Hong Kong Archives Society Workshop
I was invited by the Hong Kong Archives Society to conduct a workshop at the Living Medical Heritage in the Community Carnival. We chose to do a four flap enclosure as a protection for books, documents and objects. This workshop was catered toward a preservation crowd so I took a different approach to teaching than my other workshops.
I really enjoyed working with Kitty and Jeannie from Hong Kong Archives Society. They were both really helpful, open and knowledgable. It was really interesting to see them documenting the workshop with photographing as a part of archiving the event. With archives they have a practice of documenting everything and it is something that I need to learn to do better, to take more photos of my workshops. I get really caught up with teaching that I forget to document.

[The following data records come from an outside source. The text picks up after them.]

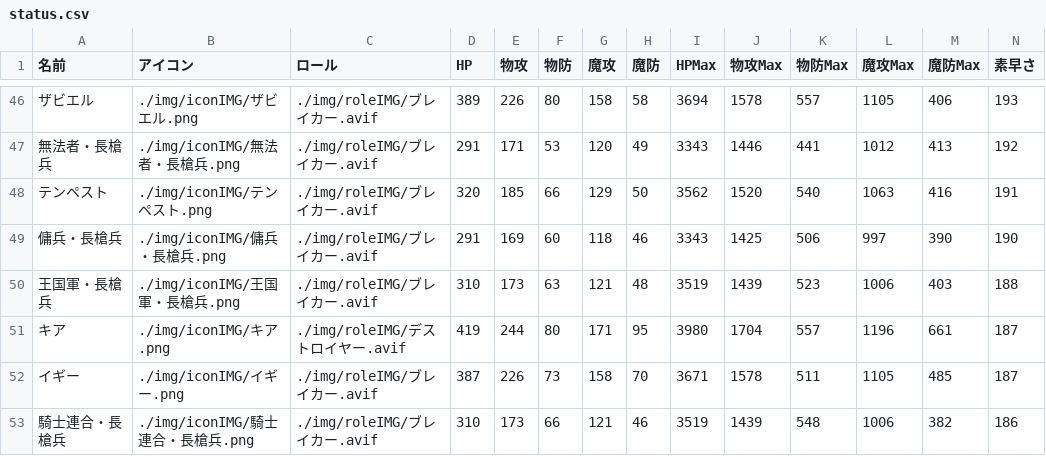
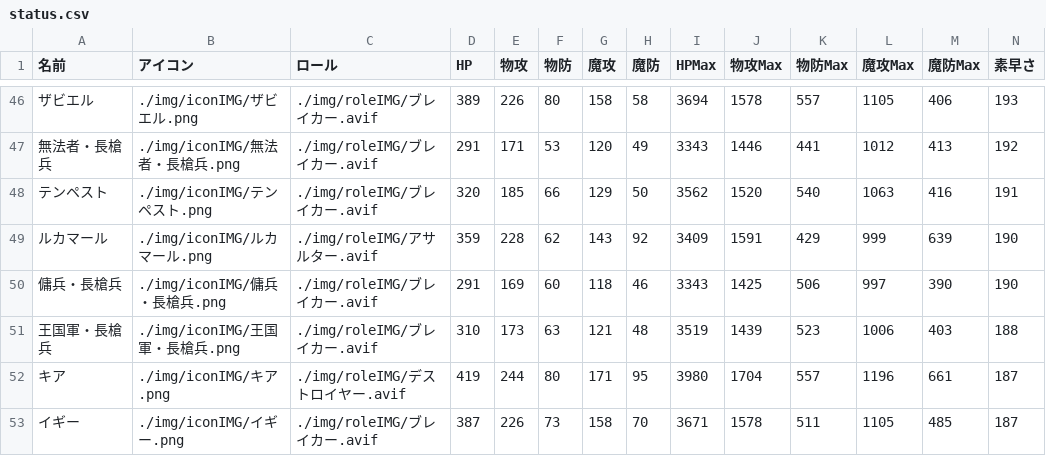
Before and after one commit to maylilly-fran/maylilly-fran.github.io, a CSV file: data/status.csv, drawn as a sheet; only a part is shown, gaps mark what is left out; the shorter side is filled out with more unchanged rows; the diff names each change by its address in the sheet, - before the commit and + after, or states it on an @@ line.

```diff
--- a/data/status.csv
+++ b/data/status.csv
+row 49: ルカマール | ./img/iconIMG/ルカマール.png | ./img/roleIMG/アサルター.avif | 359 | 228 | 62 | 143 | 92 | 3409 | 1591 | 429 | 999 | 639 | 190
```
Also changed, not shown: data/skill.csv, 19 other files.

We had a group of students that are all interested in preservation but with varying degrees of knowledge. It is always a challenge to know what level and how to manage a class with a range of students. In other workshops I have had students that are there to just pass time so it's harder to really gauge their interest and really teach them fundamentals about what I do.
My approach was different to my previous workshops as we had more time and I also wanted to teach them skills rather than really to just make the enclosure. I went into details about materials, grain direction, how to use the tools, how to glue and cut properly. There are small things that really make a difference. The students asked me how to cut board without fraying the edges of the board, it seems like a simple question but it takes practice for them to cut properly. When cutting board you have to make sure that your cutting knife is perpendicular to the board and not have it at an angle.
I also went into details to teach them about how to think about the work they are doing. It takes a lot of planning and trials to actually get a box to fit well. For the class I made a box for a particular book and set the size to fit this book. Even when you go to a workshop like this and you manage to make a boxy need to learn about how it applies to another book, document or object. So my main goal was for them to be able to learn to cut precisely and also to be able to understand how to think about how much space to leave for the hinges.
The photo above shows the boards on the covering backcloth and how it should be laid out. Some students struggled with which board goes in which position and also not remembering which way the grain runs for the board and the cloth. These might seem like minor issues, but then I have seen books and enclosures that do not fit and also warp because the person making it did not take these things into account.
In the end we didn't manage to finish making the enclosures and I felt really bad that the time was not better managed. It's hard to manage a class with people who have different experiences with working with their hands and it's always a challenge to know how much help to give each individual student and still have them be able to learn. I hope that even though the students didn't manage to finish their enclosures that they managed to learn about how to think about the way they work and be able to apply it to what they do.